Wallpaper's spread across trades, class and gender is charted in this first full-length study of the material's use in Britain during the long eighteenth century. It examines the types of wallpaper that were designed and produced and the interior spaces it occupied, from the country house to the homes of prosperous townsfolk and gentry, showing that wallpaper was hung by Earls and merchants as well as by aristocratic women. Drawing on a wide range of little known examples of interior schemes and surviving wallpapers, together with unpublished evidence from archives including letters and bills, it charts wallpaper's evolution across the century from cheap textile imitation to innovative new decorative material. Wallpaper's growth is considered not in terms of chronology, but rather alongside the categories used by eighteenth-century tradesmen and consumers, from plains to flocks, from China papers to papier mache and from stucco papers to materials for creating print rooms. It ends by assessing the ways in which eighteenth-century wallpaper was used to create historicist interiors in the twentieth century. Including a wide range of illustrations, many in colour, the book will be of interest to historians of material culture and design, scholars of art and architectural history as well as practicing designers and those interested in the historic interior. (source: Nielsen Book Data)
Oxford : Clarendon Press ; New York : Oxford University Press, 2003.
Book — 254 p.
1. 'Coveted Pleasures': Inverts and Perverts at the Fin de Siecle--
2. 'A New Perverseness': Female Cross-Gendering and Theories of Fetishism 1915-1930--
3. 'I am Her': The Cross-Gendered Woman as Fetish Object in H. D.'s HER--
4. 'She is Myself': Djuna Barnes's Nightwood and the Exhaustion of Female Fetishism--
5. 'Becoming Djuna': Anais Nin's Diaries and Fiction-- Afterword-- Bibliography.
(source: Nielsen Book Data)

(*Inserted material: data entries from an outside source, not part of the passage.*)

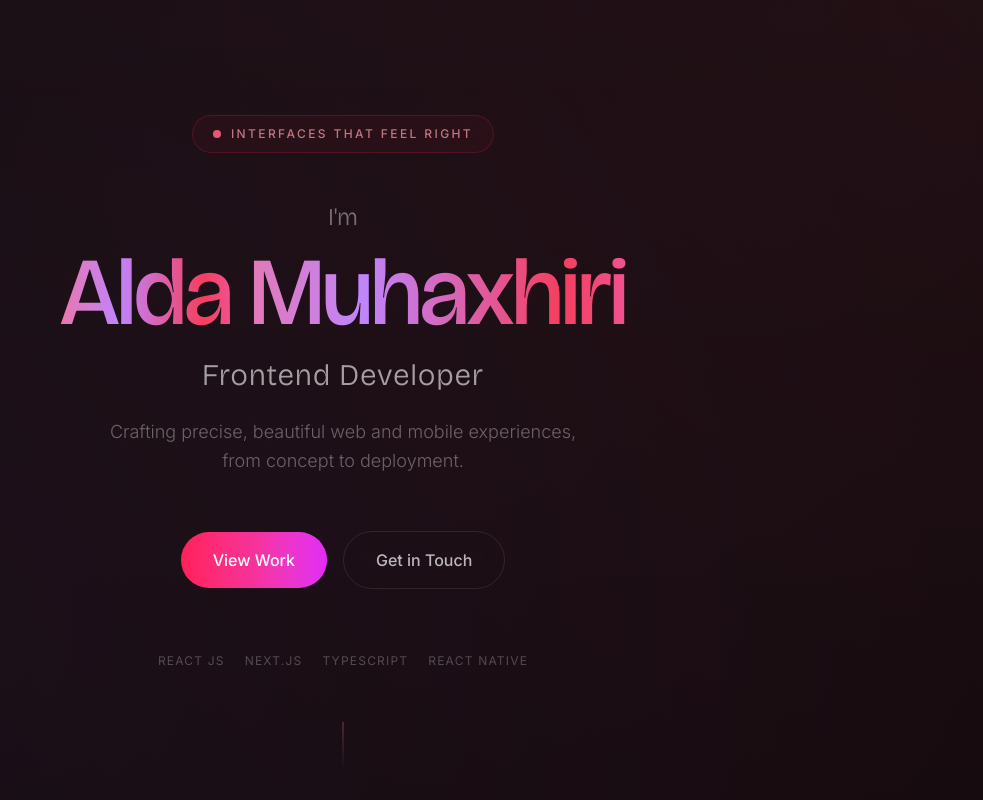
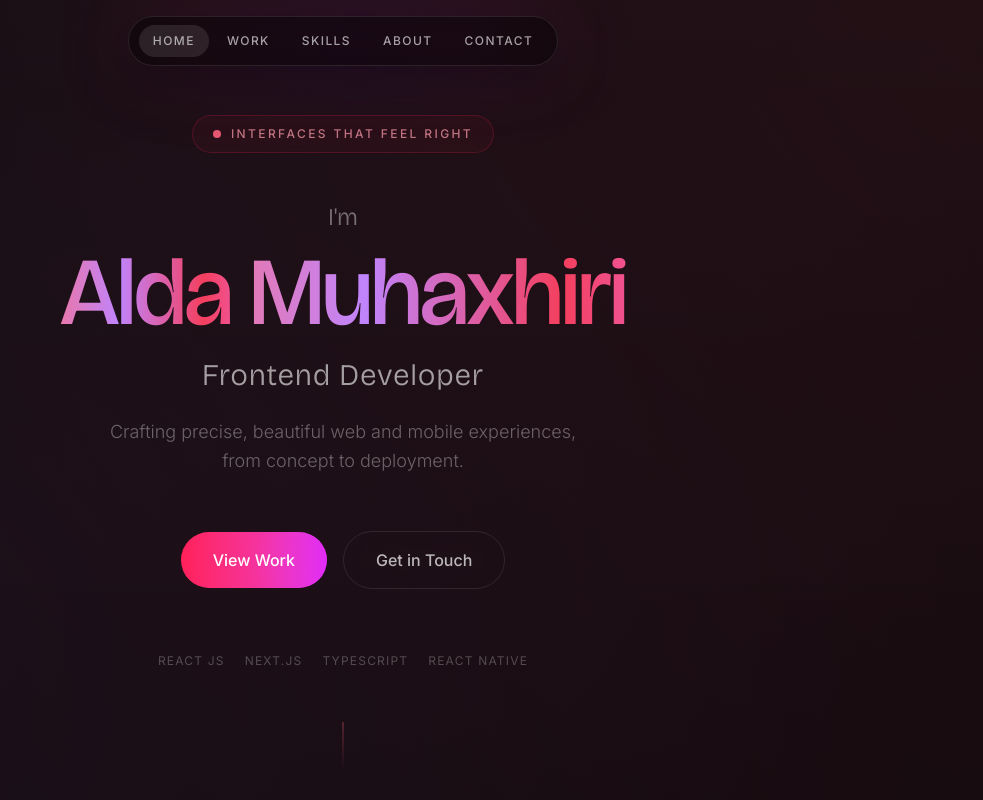
Before and after one commit to AldaMuhaxhiri/my-portfolio, a React (Vite) app: page / in a window 1280 px wide. Shown: the top 800 px of the page, without its empty margins (297-1280 px from the left). Built offline with nearby package versions, Linux system fonts and the light colour scheme.

Commit message:
alter functions

```diff
--- a/src/App.tsx
+++ b/src/App.tsx
@@ -1,6 +1,7 @@
 import { Route, Switch } from "wouter";
 
 import NotFound from "@/pages/not-found";
+import { OrbitalNav } from "./components/layout/OrbitalNav";
 import About from "./components/sections/About";
 import { Contact } from "./components/sections/Contact";
 import { Hero } from "./components/sections/Hero";
@@ -42,7 +43,10 @@ function Router() {
 
 function App() {
   return (
-    <Router />
+    <>
+      <OrbitalNav />
+      <Router />
+    </>
   );
 }
 
--- /dev/null
+++ b/src/components/layout/OrbitalNav.tsx
@@ -0,0 +1,167 @@
+import { motion } from "framer-motion";
+import { Briefcase, Home, Mail, Sparkles, UserRound } from "lucide-react";
+import { useEffect, useState } from "react";
+import type { ComponentType, MouseEvent } from "react";
+import { useLocation } from "wouter";
+
+import { cn } from "@/lib/utils";
+
+type NavItem = {
+  key: string;
+  label: string;
+  hash?: string;
+  icon: ComponentType<{ className?: string }>;
+};
+
+const navItems: NavItem[] = [
+  { key: "home", label: "Home", icon: Home },
+  { key: "projects", label: "Work", hash: "projects", icon: Briefcase },
+  { key: "skills", label: "Skills", hash: "skills", icon: Sparkles },
+  { key: "about", label: "About", hash: "about", icon: UserRound },
+  { key: "contact", label: "Contact", hash: "contact", icon: Mail },
+];
+
+export function OrbitalNav() {
+  const [location, setLocation] = useLocation();
+  const [activeKey, setActiveKey] = useState("home");
+  const [pendingHash, setPendingHash] = useState<string | null>(null);
+  const isHome = location === "/";
+
+  const scrollToSection = (hash: string) => {
+    const target = document.getElementById(hash);
+    if (!target) return;
+
+    target.scrollIntoView({ behavior: "smooth", block: "start" });
+    window.history.replaceState({}, "", `/#${hash}`);
+    setActiveKey(hash);
+  };
+
+  const handleNavClick = (event: MouseEvent<HTMLAnchorElement>, item: NavItem) => {
+    event.preventDefault();
+
+    if (!item.hash) {
+      if (isHome) {
+        window.scrollTo({ top: 0, behavior: "smooth" });
+        window.history.replaceState({}, "", "/");
+        setActiveKey("home");
+        return;
+      }
+
+      setLocation("/");
+      return;
+    }
+
+    if (isHome) {
+      scrollToSection(item.hash);
+      return;
+    }
+
+    setPendingHash(item.hash);
+    setLocation("/");
+  };
+
+  useEffect(() => {
+    if (!isHome) {
+      setActiveKey("home");
+      return;
+    }
+
+    const sectionIds = ["projects", "skills", "about", "contact"];
+
+    const updateActive = () => {
+      const hash = window.location.hash.replace("#", "");
+      if (hash && sectionIds.includes(hash)) {
+        setActiveKey(hash);
+        return;
+      }
+
+      if (window.scrollY < 120) {
+        setActiveKey("home");
+        return;
+      }
+
+      let current = "home";
+      for (const id of sectionIds) {
+        const element = document.getElementById(id);
+        if (!element) continue;
+
+        const top = element.getBoundingClientRect().top;
+        if (top <= 180) current = id;
+      }
+
+      setActiveKey(current);
+    };
+
+    updateActive();
+    window.addEventListener("scroll", updateActive, { passive: true });
+    window.addEventListener("hashchange", updateActive);
+
+    return () => {
+      window.removeEventListener("scroll", updateActive);
+      window.removeEventListener("hashchange", updateActive);
+    };
+  }, [isHome]);
+
+  useEffect(() => {
+    if (!isHome) return;
+
+    const hashFromUrl = window.location.hash.replace("#", "");
+    const hashToHandle = pendingHash ?? hashFromUrl;
+    if (!hashToHandle) return;
+
+    const raf = window.requestAnimationFrame(() => {
+      scrollToSection(hashToHandle);
+      if (pendingHash === hashToHandle) setPendingHash(null);
+    });
+
+    return () => window.cancelAnimationFrame(raf);
+  }, [isHome, pendingHash]);
+
+  return (
+    <div className="pointer-events-none fixed inset-x-0 top-4 z-[70] flex justify-center px-4">
+      <motion.nav
+        initial={{ opacity: 0, y: -20, scale: 0.96 }}
+        animate={{ opacity: 1, y: 0, scale: 1 }}
+        transition={{ duration: 0.7, ease: [0.16, 1, 0.3, 1] }}
+        className="pointer-events-auto relative"
+        aria-label="Primary"
+      >
+        <div className="pointer-events-none absolute inset-0 -z-20 rounded-full bg-gradient-to-r from-rose-500/16 via-fuchsia-500/18 to-pink-500/16 blur-2xl" />
+        <div className="pointer-events-none absolute inset-0 -z-10 rounded-full bg-black/30 backdrop-blur-xl" />
+
+        <div className="relative overflow-hidden rounded-full border border-white/10 bg-black/25 px-2.5 py-2 shadow-[0_14px_50px_rgba(3,3,10,0.45)]">
+          <ul className="flex items-center gap-1">
+            {navItems.map((item) => {
+              const Icon = item.icon;
+              const isActive = activeKey === item.key;
+
+              return (
+                <li key={item.key} className="relative">
+                  {isActive ? (
+                    <motion.span
+                      layoutId="orbital-nav-active"
+                      className="absolute inset-0 rounded-full bg-white/10"
+                      transition={{ type: "spring", stiffness: 380, damping: 30 }}
+                    />
+                  ) : null}
+
+                  <a
+                    href={item.hash ? `/#${item.hash}` : "/"}
+                    onClick={(event) => handleNavClick(event, item)}
+                    className={cn(
+                      "relative inline-flex items-center gap-2 rounded-full px-3.5 py-2 text-xs font-medium tracking-[0.12em] uppercase transition-all duration-300",
+                      "text-white/62 hover:text-white focus-visible:outline-none focus-visible:ring-2 focus-visible:ring-rose-300/55 focus-visible:ring-offset-2 focus-visible:ring-offset-black/70",
+                    )}
+                  >
+                    <Icon className="h-3.5 w-3.5 sm:hidden" />
+                    <span className="hidden sm:inline">{item.label}</span>
+                  </a>
+                </li>
+              );
+            })}
+          </ul>
+        </div>
+      </motion.nav>
+    </div>
+  );
+}
--- a/src/components/sections/About.tsx
+++ b/src/components/sections/About.tsx
@@ -61,7 +61,7 @@ const certifications = [
 
 export function About() {
   return (
-    <section className="mx-auto max-w-6xl px-6 py-24">
+    <section id="about" className="mx-auto max-w-6xl scroll-mt-28 px-6 py-24">
       <motion.div
         initial={{ opacity: 0, y: 40 }}
         whileInView={{ opacity: 1, y: 0 }}
--- a/src/components/sections/Contact.tsx
+++ b/src/components/sections/Contact.tsx
@@ -4,7 +4,7 @@ import cvFile from "@assets/Alda_Muhaxhiri_CV.pdf";
 
 export function Contact() {
   return (
-    <section id="contact" className="relative mx-auto max-w-6xl overflow-hidden px-6 py-28 text-center">
+    <section id="contact" className="relative mx-auto max-w-6xl scroll-mt-28 overflow-hidden px-6 py-28 text-center">
       <motion.div
         initial={{ opacity: 0, y: 40 }}
         whileInView={{ opacity: 1, y: 0 }}
@@ -134,6 +134,10 @@ export function Contact() {
             <Download className="h-4.5 w-4.5" />
           </a>
         </motion.div>
+        <div className="mx-auto mt-12 h-px w-full max-w-md bg-gradient-to-r from-transparent via-white/14 to-transparent" />
+        <p className="mt-4 text-[11px] uppercase tracking-[0.16em] text-white/30">
+          © {new Date().getFullYear()} Alda Muhaxhiri. All rights reserved.
+        </p>
       </motion.div>
     </section>
   );
--- a/src/components/sections/Skills.tsx
+++ b/src/components/sections/Skills.tsx
@@ -23,7 +23,7 @@ const skills = [
 
 export function Skills() {
   return (
-    <section className="mx-auto max-w-6xl px-6 py-24">
+    <section id="skills" className="mx-auto max-w-6xl scroll-mt-28 px-6 py-24">
       <motion.div
         initial={{ opacity: 0, y: 40 }}
         whileInView={{ opacity: 1, y: 0 }}
```
Also changed, not shown: src/components/sections/Projects.tsx (+83 -9 lines).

Clare L. Taylor investigates the problematic question of female fetishism within modernist women's writing, 1890-1950. Drawing on gender and psychoanalytic theory, she re-examines the works of Sarah Grand, Radclyffe Hall, H.D., Djuna Barnes, and Anais Nin in the context of clinical discourses of sexology and psychoanalysis to present an alternative theory of female fetishism, challenging the clinical perspective that denies the existence of the perversion in women. The author identifies a distinctive writing practice: fetishism, as envisioned by modernist women writers, is both sexual and textual. She shows how these writers produce a discourse that speaks of the very literariness of fetishism, bringing to the fore questions of gendered embodiment, women's writing, and sexual difference, and demonstrating how the cross-gendered woman as both the subject and the object of desire lies at the centre of this discourse. (source: Nielsen Book Data)